The news agency noted the EV maker had not announced final pricing of the Cybertruck, showed a production version or specified how it would manage battery supply.
Reuters noted Tesla in 2019 had projected an initial price of under $40,000 but prices for new vehicles have increased higher since then and Tesla has raised prices across its current model line.
Reuters recalled Musk had introduced Cybertruck at a 2019 event where the vehicle’s designer cracked the vehicle’s supposedly unbreakable “armour glass” windows. The company had postponed production three times since: from late 2021 to late 2022, then to early 2023 and most recently to the mid-2023 target for initial production.
The launch of the Cybertruck would give Tesla an EV entrant in one of the most profitable US segments and a competitor to electric pickups from rivals such as Ford and Rivian Automotive, both of which have launched models in still limited numbers.
In addition, Foxconn’s Lordstown Motors last month began pre production of its Endurance electric truck.
In January, Musk had cited shortages in sourcing components as the reason for pushing the launch of Cybertruck into 2023.
In May, Tesla stopped taking orders for the Cybertruck outside North America. Musk said then the company had “more orders of the first Cybertrucks than we could possibly fulfill for three years after the start of production.”
Reuters noted automakers often ramp up production slowly for a completely new model like the Cybertruck.
The report also noted analysts had also cautioned a weakening global economy would start to affect sales by Tesla, which had, so far, been able to sell every car it made. Musk had said he expected a coming recession would last “probably until spring of ’24.”
Reuters added that IDRA Group, the Italian company making the Giga Press that will be used for die casting parts for the Cybertruck, said in a LinkedIn post last week the 9,000 ton machine for truck part production was packed and ready to be shipped.

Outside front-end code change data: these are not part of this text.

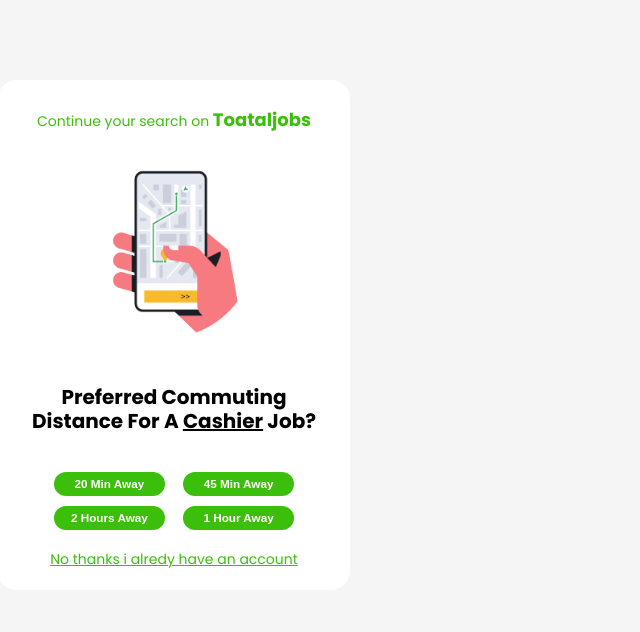
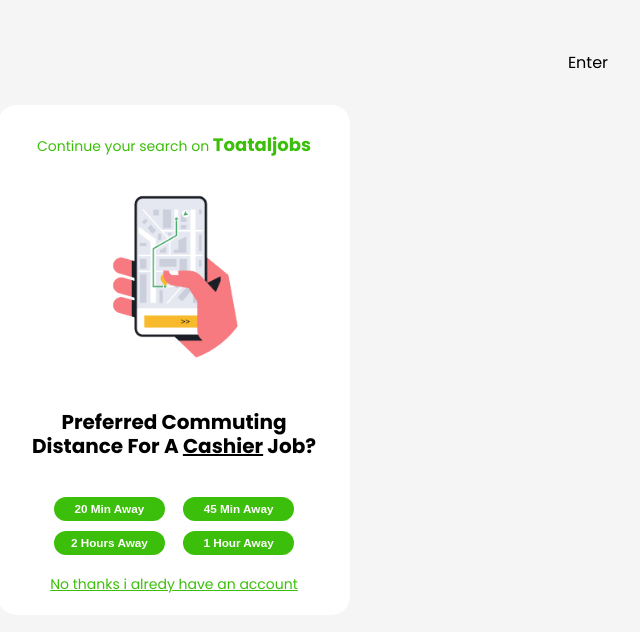
Before and after one commit to abayasaye/mega-job-board, a Next.js app: page / in a window 1280 px wide. Shown: the top 632 px of the page, without its empty margins (52-692 px from the left). Built offline with nearby package versions, Linux system fonts and the light colour scheme.

Commit message:
test-update

```diff
--- a/components/Test.js
+++ b/components/Test.js
@@ -92,7 +92,7 @@
         </Title>
         <Image src="phone.png" />
         <Content>
-          Preferred Commuting <br />
+          Preferred Commuting<br />
           Distance For A <Cashier href="/">Cashier</Cashier> Job?
         </Content>
         <Row>
--- /dev/null
+++ b/components/TypeCard.js
@@ -0,0 +1,12 @@
+const TypeCard = () => {
+
+
+
+    return (
+        <div>
+            Enter
+        </div>
+    );
+}
+
+export default TypeCard;
--- a/pages/index.js
+++ b/pages/index.js
@@ -1,15 +1,23 @@
 import styled from 'styled-components'
 import Test from '../components/Test'
+import TypeCard from '../components/TypeCard'
 
 export default function Home() {
 const Container = styled.div`
+display: flex;
+  flex-direction: column;
 background-color:#F5F5F5;
 text-align:center;
 padding:50px;
 `
+
+const Row = styled.div`
+flex
+`
   return (
     <Container>
       <Test/>
+      <TypeCard/>
     </Container>
   )
 }
```
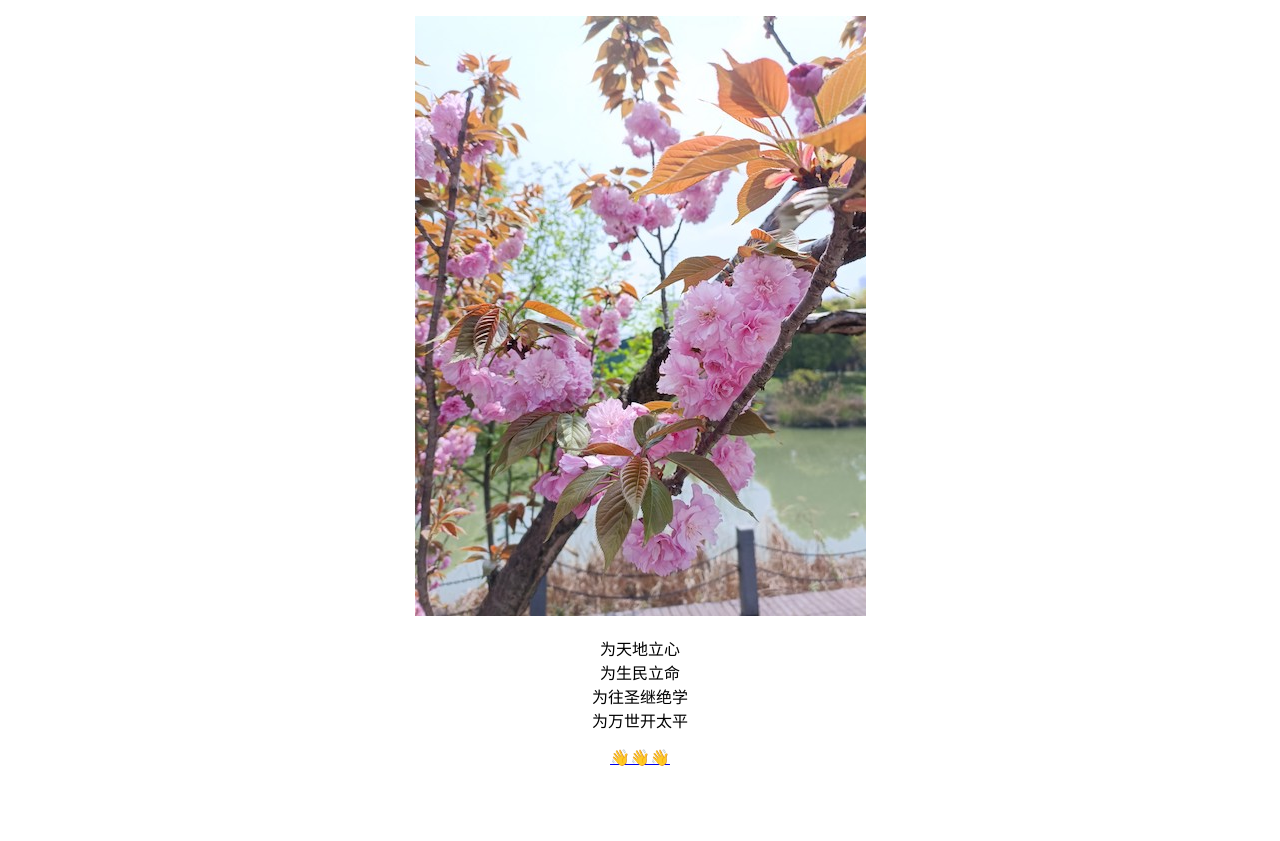
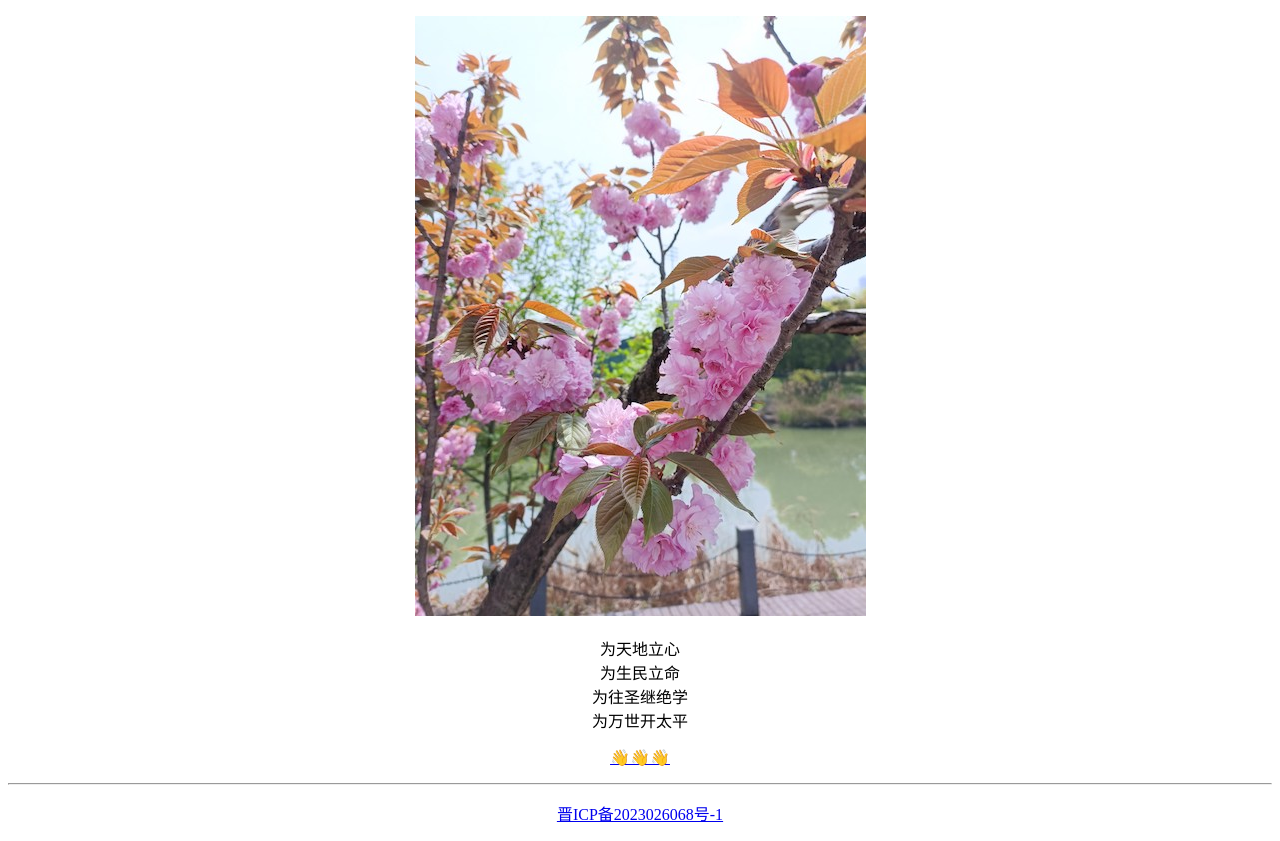
Before and after one commit to dushaoshuai/dushaoshuai.github.io, a plain HTML site: page index.html in a window 1280 px wide. Before the commit the page ends 800 px from the top, so only its background shows below. Drawn offline with Linux system fonts and the light colour scheme.

Commit message:
feat: ICP备案号

```diff
--- a/index.html
+++ b/index.html
@@ -20,11 +20,16 @@
     为往圣继绝学<br>
     为万世开太平
 </p>
+<p>
+    <a href="https://github.com/dushaoshuai/dushaoshuai.github.io/issues">👋👋👋</a>
+</p>
 </body>
+
+<hr> <!-- 添加水平线 -->
 
 <footer>
     <p>
-        <a href="https://github.com/dushaoshuai/dushaoshuai.github.io/issues">👋👋👋</a>
+        <a href="https://beian.miit.gov.cn">晋ICP备2023026068号-1</a>
     </p>
 </footer>
 </html>
```
Also changed, not shown: 1 other file.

The post did not name Tesla which had been using the Giga Press to cut the cost and complexity of production of its Model Y, an innovation other automakers, including Toyota, had studied, Reuters added.